Should you just round up to the next whole number? When it comes to tips, does it make a difference whether you are buying a beer at the bar or being served a three-course meal? Vania Kukleta, co-owner of two restaurants and founder of Switzerland’s first street food festival, has a clear opinion: “As wages are generally low in the service sector, tips are a way of showing your appreciation toward the person serving you.

It’s less about percentages and more to do with the interplay between tips and motivation.” Whether you’ve been served a drink at the bar or a three-course meal in a restaurant is irrelevant – anyone who expresses their gratitude for attentive, personal service by giving a tip will be rewarded at the latest on their next visit.

By law, the service fee has been included in the price since 1978, meaning that tips are primarily about showing your appreciation and are not a legal requirement.
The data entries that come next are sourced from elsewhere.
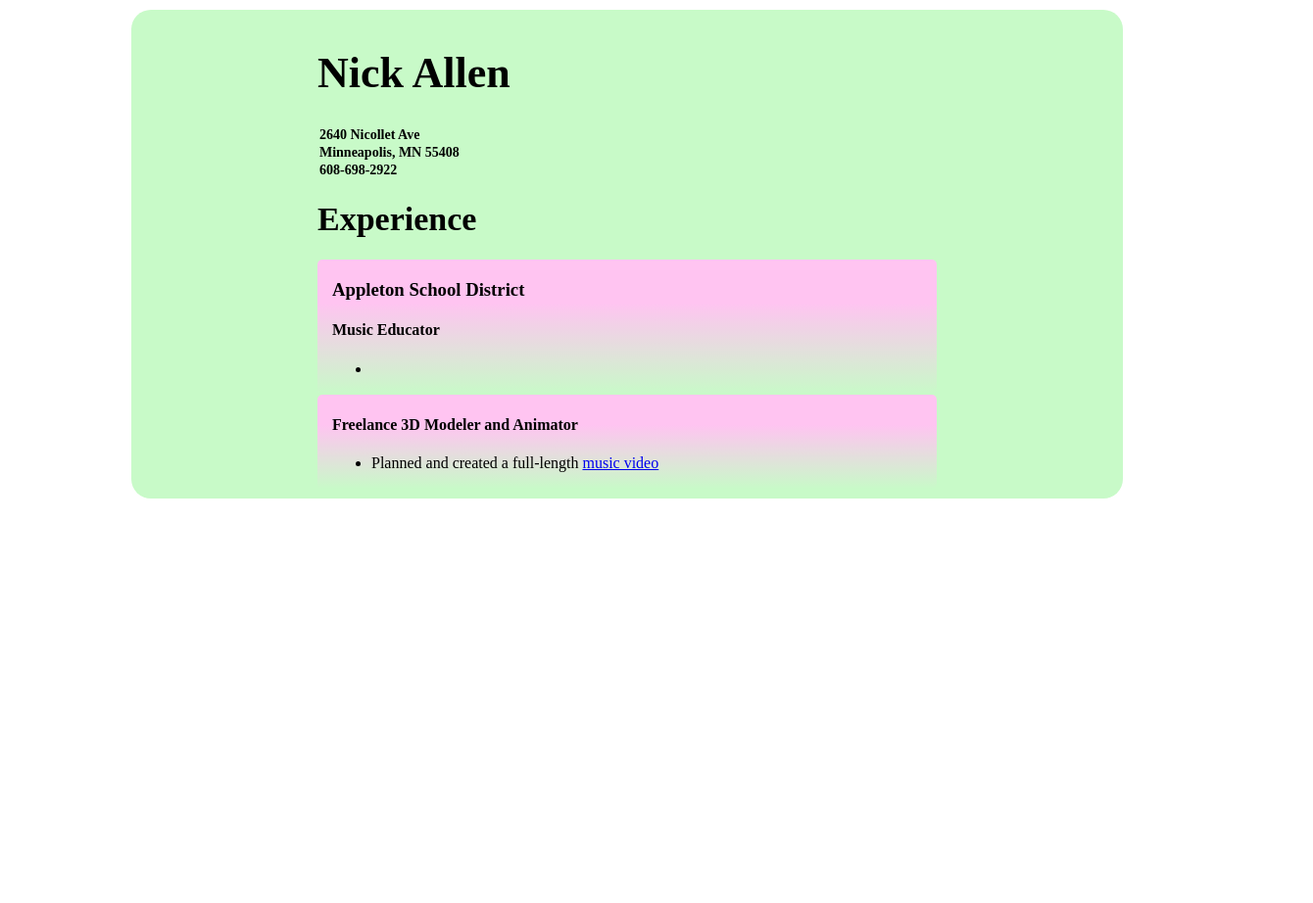
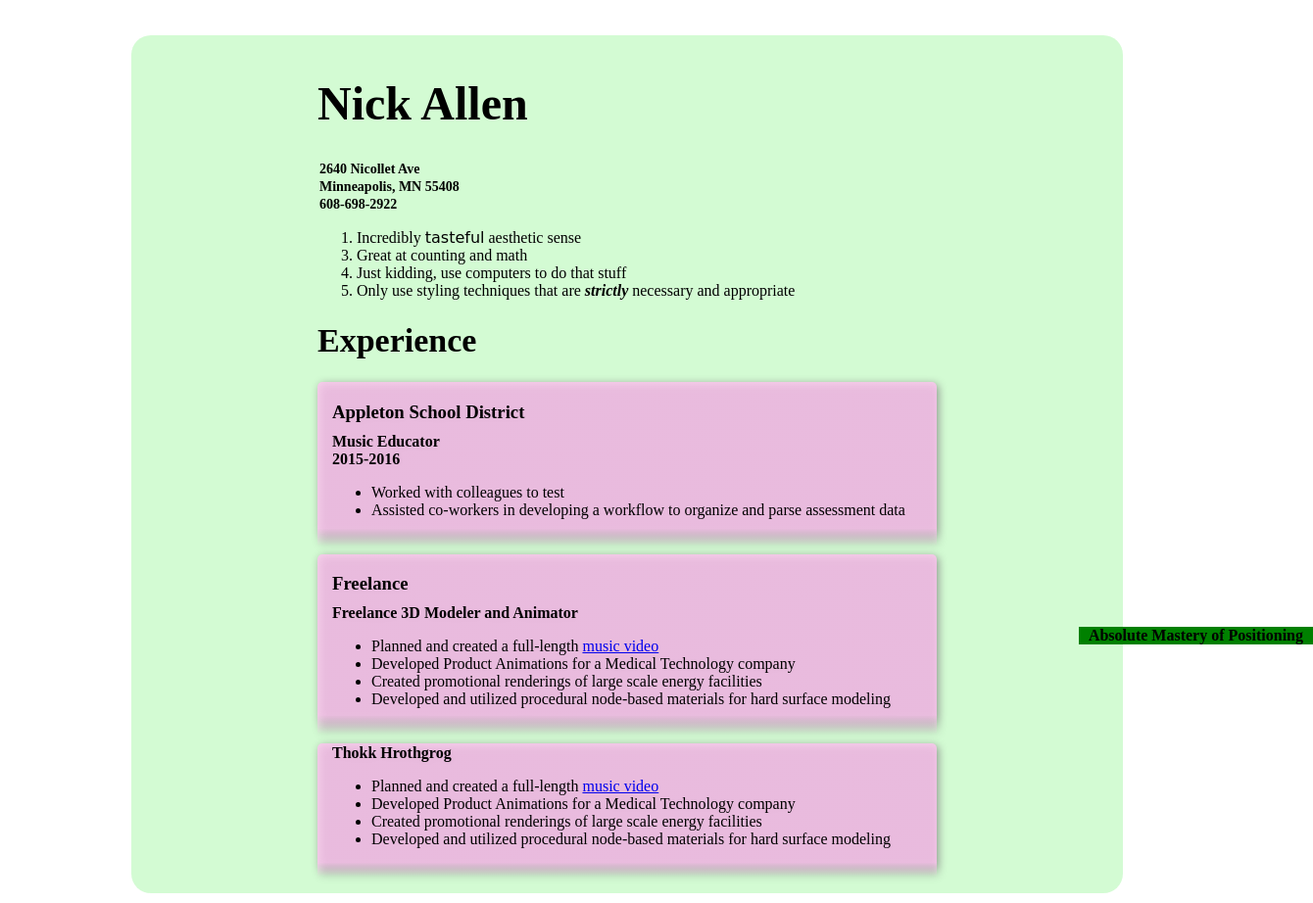
Before and after one commit to blingusblongus/portfolio-submission, a plain HTML site: page index.html in a window 1280 px wide. Shown: the whole page at 98% size, 1340 px wide, since content can reach past the window. Before the commit the page ends 800 px from the top, so only its background shows below. Drawn offline with Linux system fonts and the light colour scheme; a web font is replaced by a local one.

Commit message:
added lots of content

```diff
--- a/index.html
+++ b/index.html
@@ -3,9 +3,15 @@
   <head>
     <meta charset="utf-8">
     <link rel="stylesheet" href="style.css">
+    <link rel="preconnect" href="https://fonts.googleapis.com">
+    <link rel="preconnect" href="https://fonts.gstatic.com" crossorigin>
+    <link href="https://fonts.googleapis.com/css2?family=Flavors&display=swap" rel="stylesheet">
     <title>Nick's Prime Academy Application</title>
   </head>
   <body>
+    <div id="pop-up">
+      <img src=""
+    </div>
     <div id="container">
       <div class="content-contact">
         <h1>Nick Allen</h1>
@@ -13,24 +19,51 @@
         <h2>Minneapolis, MN 55408</h2>
         <h2>608-698-2922</h2>
       </div>
+      <div id="about-me">
+        <ol>
+          <li>Incredibly <span class="flavors">tasteful</span> aesthetic sense</li>
+          <li class="no-display"></li>
+          <li>Great at counting and math</li>
+          <li>Just kidding, use computers to do that stuff</li>
+          <li>Only use styling techniques that are <em><strong>strictly</strong></em> necessary and appropriate</li>
+        </ol>
+      </div>
       <div class="content-experience">
         <h1 id="experience-title">Experience</h1>
         <div class="job-info">
           <h3>Appleton School District</h3>
-          <h4>Music Educator</h4>
+          <h4 class="year">Music Educator</h4>
+          <h4>2015-2016</h4>
           <ul>
-            <li></li>
+            <li>Worked with colleagues to test </li>
+            <li>Assisted co-workers in developing a workflow to organize and parse assessment data</li>
           </ul>
         </div>
         <div class="job-info">
+          <h3>Freelance</h3>
           <h4>Freelance 3D Modeler and Animator</h4>
           <ul>
             <li>Planned and created a full-length <a href="https://www.youtube.com/watch?v=LxF8cB5AaCY">music video</a></li>
+            <li>Developed Product Animations for a Medical Technology company</li>
+            <li>Created promotional renderings of large scale energy facilities</li>
+            <li>Developed and utilized procedural node-based materials for hard surface modeling</li>
           </ul>
         </div>
-
-
-
+        <div class="job-info">
+          <h4>Thokk Hrothgrog</h4>
+          <ul>
+            <li>Planned and created a full-length <a href="https://www.youtube.com/watch?v=LxF8cB5AaCY">music video</a></li>
+            <li>Developed Product Animations for a Medical Technology company</li>
+            <li>Created promotional renderings of large scale energy facilities</li>
+            <li>Developed and utilized procedural node-based materials for hard surface modeling</li>
+          </ul>
+        </div>
+        <div class="fixed-box">
+          <h4>I meant fixed actually</h4>
+        </div>
+        <div class="absolute-box">
+          <h4>Absolute Mastery of Positioning</h4>
+        </div>
       </div>
     </div>
   </body>
--- a/style.css
+++ b/style.css
@@ -1,5 +1,5 @@
 h1 {
-  font-size: 44px;
+  font-size: 48px;
 }
 
 h2 {
@@ -7,14 +7,50 @@ h2 {
   margin: 2px;
 }
 
-.job-info {
-  padding: 1px 15px;
-  border-radius: 5px;
-  background: linear-gradient(0deg, rgba(9,9,121,0) 0%, rgba(255,196,241,1) 68%);
+h3 {
+  margin-bottom: 10px;
 }
 
+h4 {
+  margin: auto;
+}
+
+.job-info {
+  padding: 1px 15px 20px;
+  border-radius: 5px;
+  background: linear-gradient(0deg, rgba(9,9,121,0) 5%, rgba(255,196,241,.8) 15%);
+  filter: drop-shadow(2px 2px 4px gray);
+}
+
+.fixed-box {
+  position: fixed;
+  top: 80%;
+  right: 10px;
+  background-color: green;
+  margin: auto;
+  padding: 0px 10px;
+}
+
+.absolute-box {
+  position: absolute;
+  top: 80%;
+  right: -60px;
+  background-color: green;
+  margin: auto;
+  padding: 0px 10px;
+}
+
+.flavors {
+  font-family: Flavors, cursive;
+}
+
+.no-display {
+  font-size: 0px;
+}
+
+
 #container {
-  background-color: rgb(200, 250, 200);
+  background-color: rgba(200, 250, 200, .8);
   padding: 10px 15% 10px 15%;
   margin: 10px 10%;
   border-radius: 20px;
@@ -23,3 +59,13 @@ h2 {
 #experience-title {
   font-size: 34px;
 }
+
+#about-me {
+  width: auto;
+}
+
+@media (max-width: 480px) {
+  h1 {
+    font-size: 10vw;
+  }
+}
```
Natalie, a barkeeper in a Zurich bar, mainly values the gesture of giving a tip: “Slapping down 20 centimes on the bar does not demonstrate appreciation of our work.”

Although rounding up to the next whole figure is entirely normal and OK, Natalie thinks that a higher tip would be appropriate on purchases of more than two or three drinks. “In addition to providing a professional service, we barkeepers also look after drunk guests and making sure everyone’s in a good mood.” According to a study, 57% of people in Switzerland give tips if they feel that the service they received was above- average. What is more, 34% of respondents reported tipping more on vacation than at home.

Whether the tip actually goes to the person it was intended for is handled differently from establishment to establishment. According to the law, the employer can theoretically divide tips between all employees. However, bosses are not entitled to their employees’ tips.

In other words, tipping is a tricky issue. Whether it’s set down in law or not, the money you leave at the bar expresses your appreciation of the person serving you. Just as you, the guest, are pleased to receive generously sized drinks, free tap water and large portions, staff in the hospitality industry are happy to get a good tip and a smile.

Smile and give a tip with UBS TWINT

Pay and give a tip conveniently with UBS TWINT.

It’s free and easy to use, even without a UBS account.